What to produce = Among the entries, find each line that includes the string "equation" and list it.

── Record extracts ──

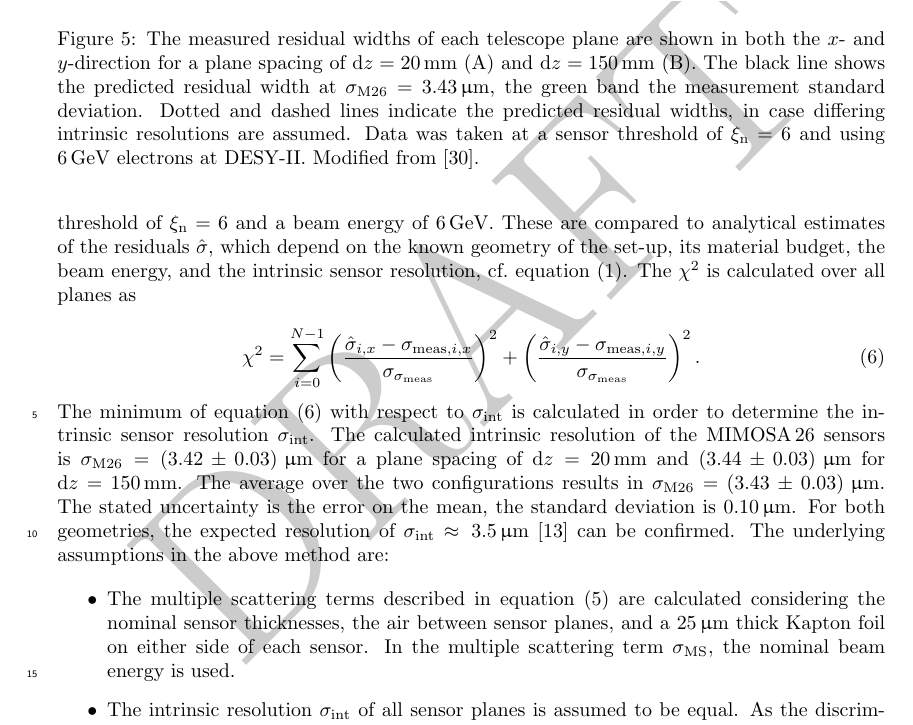
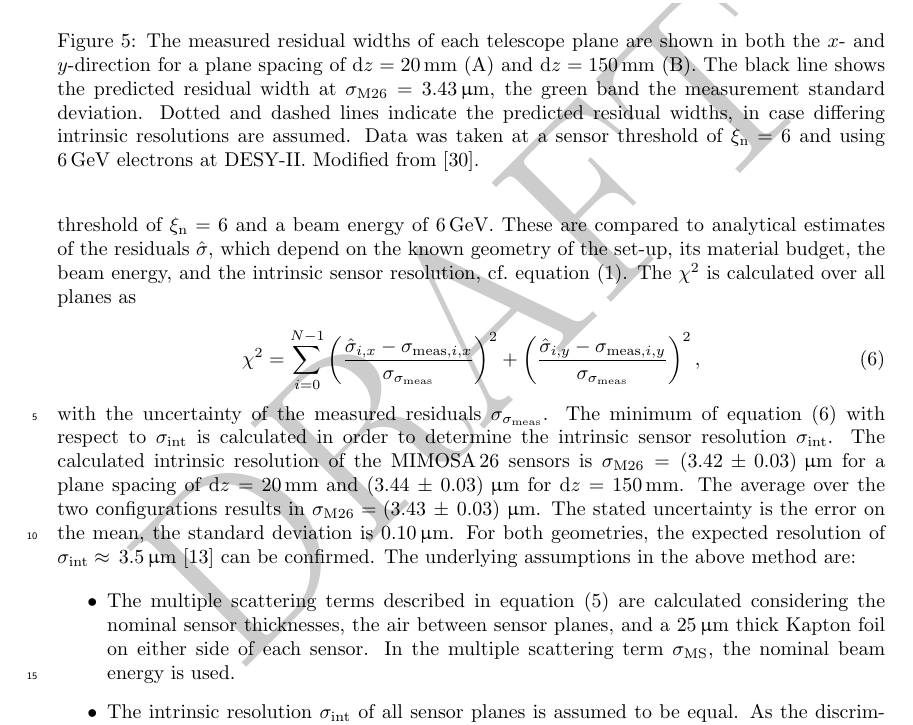
Before and after one commit to beam-telescopes/StatusTelescope2015-Paper, a LaTeX paper (main.tex, which reads content/track_resolution.tex): part of page 10 of 15, cut so that both start at the same text. Compiled offline with pdfLaTeX.

Commit message:
add explanaiton of \sigma_\sigma_meas

```diff
--- a/content/track_resolution.tex
+++ b/content/track_resolution.tex
@@ -166,8 +166,11 @@ The $\chi^2$ is calculated over all planes as
 \begin{equation}
 \label{eq:chi2_sigmai}
 \chi^2 = \sum_{i = 0}^{N-1} \left( \frac{\sigmahat_{i,x} - \sigma_{\textrm{meas},i,x}}{\sigma_{\sigmameas}} \right)^2 +
-				    \left( \frac{\sigmahat_{i,y} - \sigma_{\textrm{meas},i,y}}{\sigma_{\sigmameas}} \right)^2.
+				    \left( \frac{\sigmahat_{i,y} - \sigma_{\textrm{meas},i,y}}{\sigma_{\sigmameas}} \right)^2,
 \end{equation}
+
+\noindent
+with the uncertainty of the measured residuals $\sigma_{\sigmameas}$.
 The minimum of equation~(\ref{eq:chi2_sigmai}) with respect to $\sigmai$ is calculated in order to determine the intrinsic sensor resolution $\sigmai$.
 %In both cases, an error of $0.5\,\milli\meter$ on the plane distance $\textrm{d}z$ is assumed. % This assumption is done for track fitting. Plane position is fixed in chi2 minimisation for \sigmai
 The calculated intrinsic resolution of the $\Mimosa$ sensors is \allowbreak$\sigma_{\textrm{M26}} = \left( 3.42\,\pm\, \allowbreak 0.03 \right)\,\micro\meter$
```
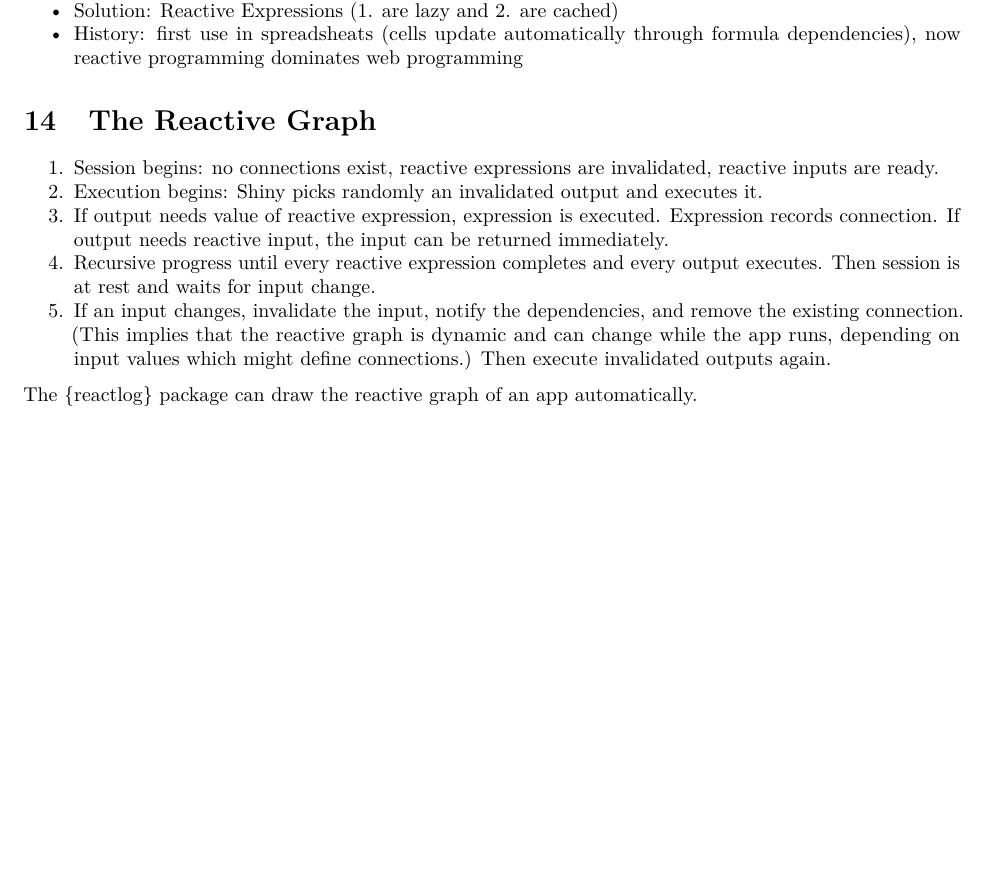
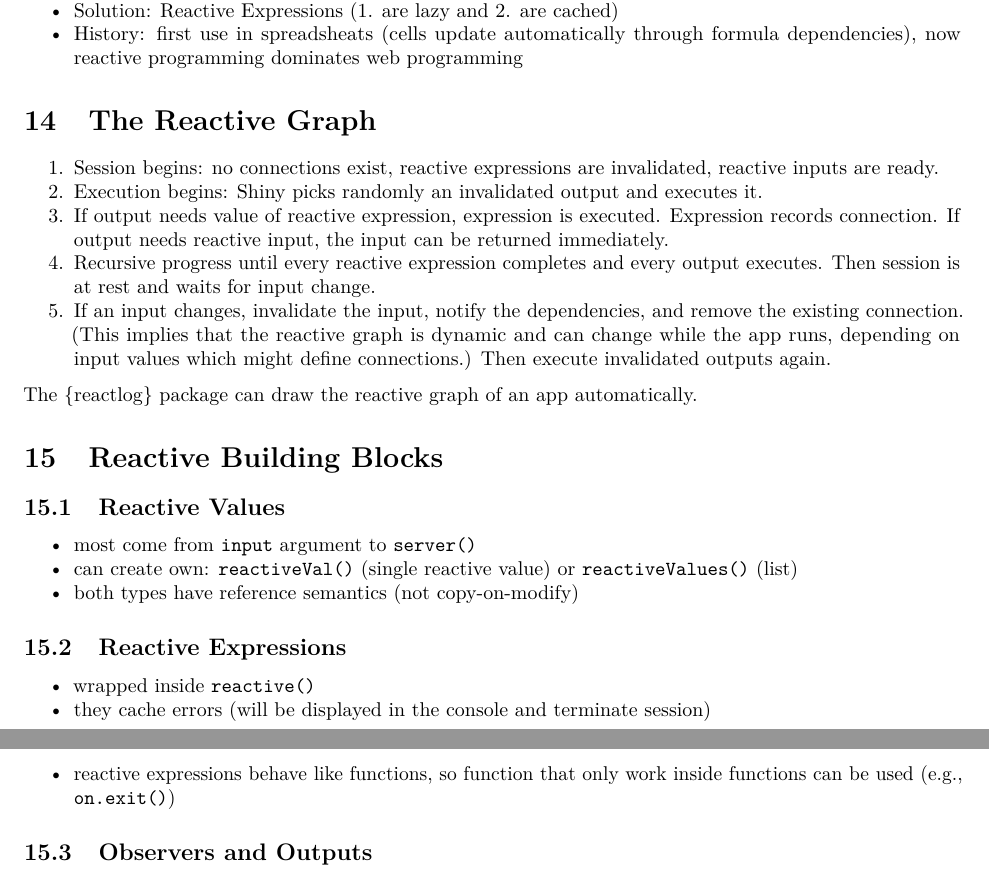
Before and after one commit to loelschlaeger/book_club, an R Markdown document (mastering_shiny.Rmd): part of page 6 of 6 before the commit and two parts of pages 6 and 7 of 7 after it, the two joined at a grey line, cut so that both start at the same text, the shorter picture padded with empty space. Rendered offline with R 4.5, knitr and Pandoc, then LaTeX, with nearby package versions.

Commit message:
added to Chapter

```diff
--- a/mastering_shiny.Rmd
+++ b/mastering_shiny.Rmd
@@ -285,3 +285,19 @@ There are two issues when using functions from {tidyverse} in (Shiny) programmin
 5. If an input changes, invalidate the input, notify the dependencies, and remove the existing connection. (This implies that the reactive graph is dynamic and can change while the app runs, depending on input values which might define connections.) Then execute invalidated outputs again.
 
 The {reactlog} package can draw the reactive graph of an app automatically.
+
+# Reactive Building Blocks
+
+## Reactive Values
+
+- most come from `input` argument to `server()`
+- can create own: `reactiveVal()` (single reactive value) or `reactiveValues()` (list)
+- both types have reference semantics (not copy-on-modify)
+
+## Reactive Expressions
+
+- wrapped inside `reactive()`
+- they cache errors (will be displayed in the console and terminate session)
+- reactive expressions behave like functions, so function that only work inside functions can be used (e.g., `on.exit()`)
+
+## Observers and Outputs
```
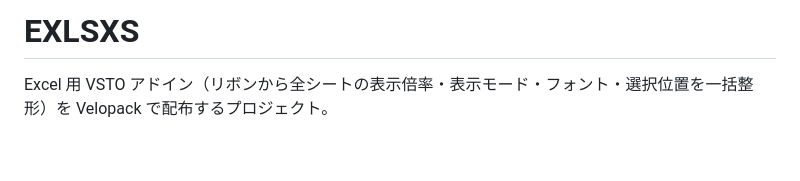
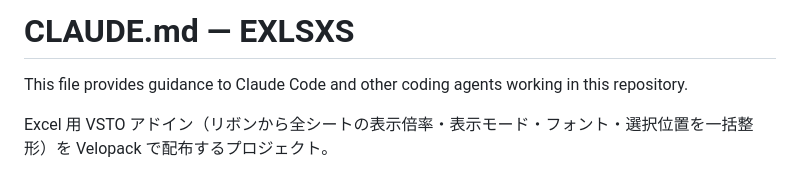
Before and after one commit to 1llum1n4t1s/EXLSXS, a Markdown page: CLAUDE.md, the part around the change. GitHub-like rendering; blank space fills up the shorter version.

Commit message:
AGENTS.md を Claude Code 向けに最適化して CLAUDE.md へ移行
Co-Authored-By: Claude Fable 5 <noreply@anthropic.com>

```diff
--- a/CLAUDE.md
+++ b/CLAUDE.md
@@ -1,4 +1,6 @@
-# EXLSXS
+# CLAUDE.md — EXLSXS
+
+This file provides guidance to Claude Code and other coding agents working in this repository.
 
 Excel 用 VSTO アドイン（リボンから全シートの表示倍率・表示モード・フォント・選択位置を一括整形）を Velopack で配布するプロジェクト。
 
```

───

Solved exercise =
 \begin{equation}
 \end{equation}
 The minimum of equation~(\ref{eq:chi2_sigmai}) with respect to $\sigmai$ is calculated in order to determine the intrinsic sensor resolution $\sigmai$.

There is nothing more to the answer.